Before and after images
◇ ◇ ◇ ◇

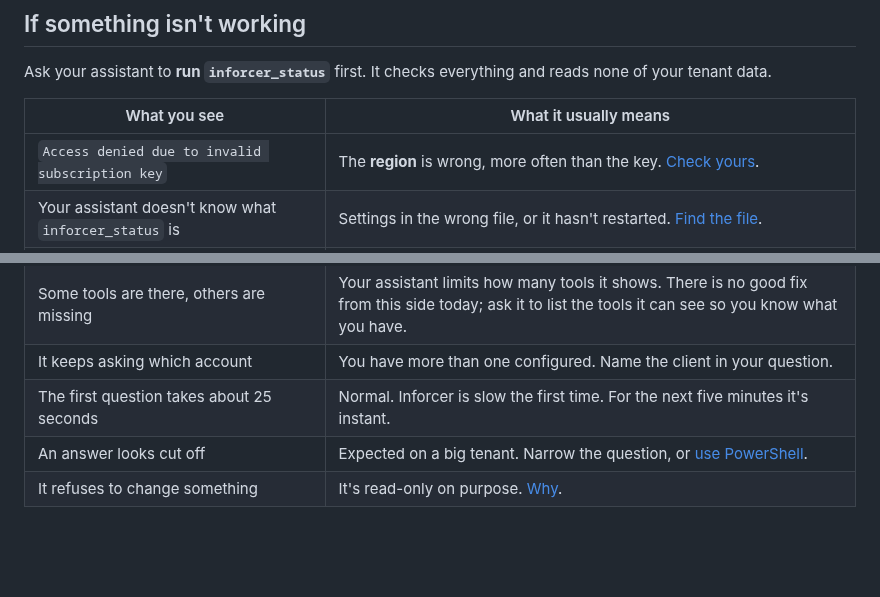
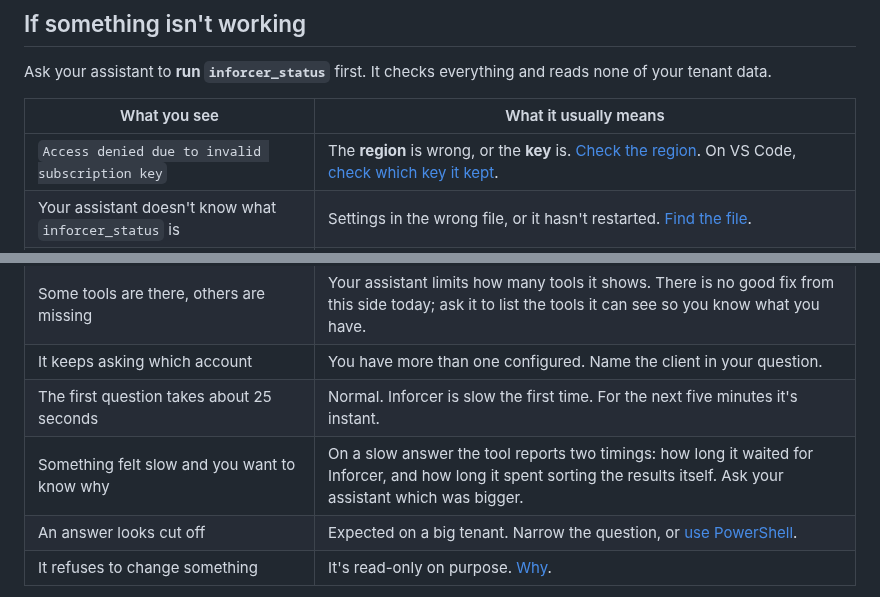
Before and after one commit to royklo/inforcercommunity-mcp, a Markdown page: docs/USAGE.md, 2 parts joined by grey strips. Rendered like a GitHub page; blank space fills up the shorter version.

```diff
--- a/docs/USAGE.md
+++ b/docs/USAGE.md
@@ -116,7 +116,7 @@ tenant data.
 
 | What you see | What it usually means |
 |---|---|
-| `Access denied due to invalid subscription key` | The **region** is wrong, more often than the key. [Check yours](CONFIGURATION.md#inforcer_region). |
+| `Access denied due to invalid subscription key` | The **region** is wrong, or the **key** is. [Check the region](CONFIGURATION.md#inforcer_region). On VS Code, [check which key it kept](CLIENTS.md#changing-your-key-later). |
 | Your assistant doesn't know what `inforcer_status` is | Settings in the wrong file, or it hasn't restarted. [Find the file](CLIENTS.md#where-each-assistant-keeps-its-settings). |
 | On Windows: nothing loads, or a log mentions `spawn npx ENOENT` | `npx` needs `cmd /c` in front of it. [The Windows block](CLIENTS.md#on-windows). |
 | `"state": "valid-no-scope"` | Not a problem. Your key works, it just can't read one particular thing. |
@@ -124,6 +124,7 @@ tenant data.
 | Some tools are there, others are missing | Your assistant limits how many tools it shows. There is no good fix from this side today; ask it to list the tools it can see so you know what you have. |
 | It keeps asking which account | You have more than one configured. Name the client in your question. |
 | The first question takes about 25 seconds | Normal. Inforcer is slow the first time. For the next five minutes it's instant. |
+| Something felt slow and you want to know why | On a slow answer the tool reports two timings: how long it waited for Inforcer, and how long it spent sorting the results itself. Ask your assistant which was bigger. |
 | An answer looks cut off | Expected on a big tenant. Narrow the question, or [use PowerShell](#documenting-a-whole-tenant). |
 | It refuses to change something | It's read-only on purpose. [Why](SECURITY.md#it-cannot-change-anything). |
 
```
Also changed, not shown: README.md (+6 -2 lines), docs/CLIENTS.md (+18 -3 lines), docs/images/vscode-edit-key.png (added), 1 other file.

◇ ◇ ◇ ◇

## TASK STATEMENT:
Give the records above again in full and exactly, but exclude every picture.

## SOLVED PROBLEM:
Before and after one commit to royklo/inforcercommunity-mcp, a Markdown page: docs/USAGE.md, 2 parts joined by grey strips. Rendered like a GitHub page; blank space fills up the shorter version.

```diff
--- a/docs/USAGE.md
+++ b/docs/USAGE.md
@@ -116,7 +116,7 @@ tenant data.
 
 | What you see | What it usually means |
 |---|---|
-| `Access denied due to invalid subscription key` | The **region** is wrong, more often than the key. [Check yours](CONFIGURATION.md#inforcer_region). |
+| `Access denied due to invalid subscription key` | The **region** is wrong, or the **key** is. [Check the region](CONFIGURATION.md#inforcer_region). On VS Code, [check which key it kept](CLIENTS.md#changing-your-key-later). |
 | Your assistant doesn't know what `inforcer_status` is | Settings in the wrong file, or it hasn't restarted. [Find the file](CLIENTS.md#where-each-assistant-keeps-its-settings). |
 | On Windows: nothing loads, or a log mentions `spawn npx ENOENT` | `npx` needs `cmd /c` in front of it. [The Windows block](CLIENTS.md#on-windows). |
 | `"state": "valid-no-scope"` | Not a problem. Your key works, it just can't read one particular thing. |
@@ -124,6 +124,7 @@ tenant data.
 | Some tools are there, others are missing | Your assistant limits how many tools it shows. There is no good fix from this side today; ask it to list the tools it can see so you know what you have. |
 | It keeps asking which account | You have more than one configured. Name the client in your question. |
 | The first question takes about 25 seconds | Normal. Inforcer is slow the first time. For the next five minutes it's instant. |
+| Something felt slow and you want to know why | On a slow answer the tool reports two timings: how long it waited for Inforcer, and how long it spent sorting the results itself. Ask your assistant which was bigger. |
 | An answer looks cut off | Expected on a big tenant. Narrow the question, or [use PowerShell](#documenting-a-whole-tenant). |
 | It refuses to change something | It's read-only on purpose. [Why](SECURITY.md#it-cannot-change-anything). |
 
```
Also changed, not shown: README.md (+6 -2 lines), docs/CLIENTS.md (+18 -3 lines), docs/images/vscode-edit-key.png (added), 1 other file.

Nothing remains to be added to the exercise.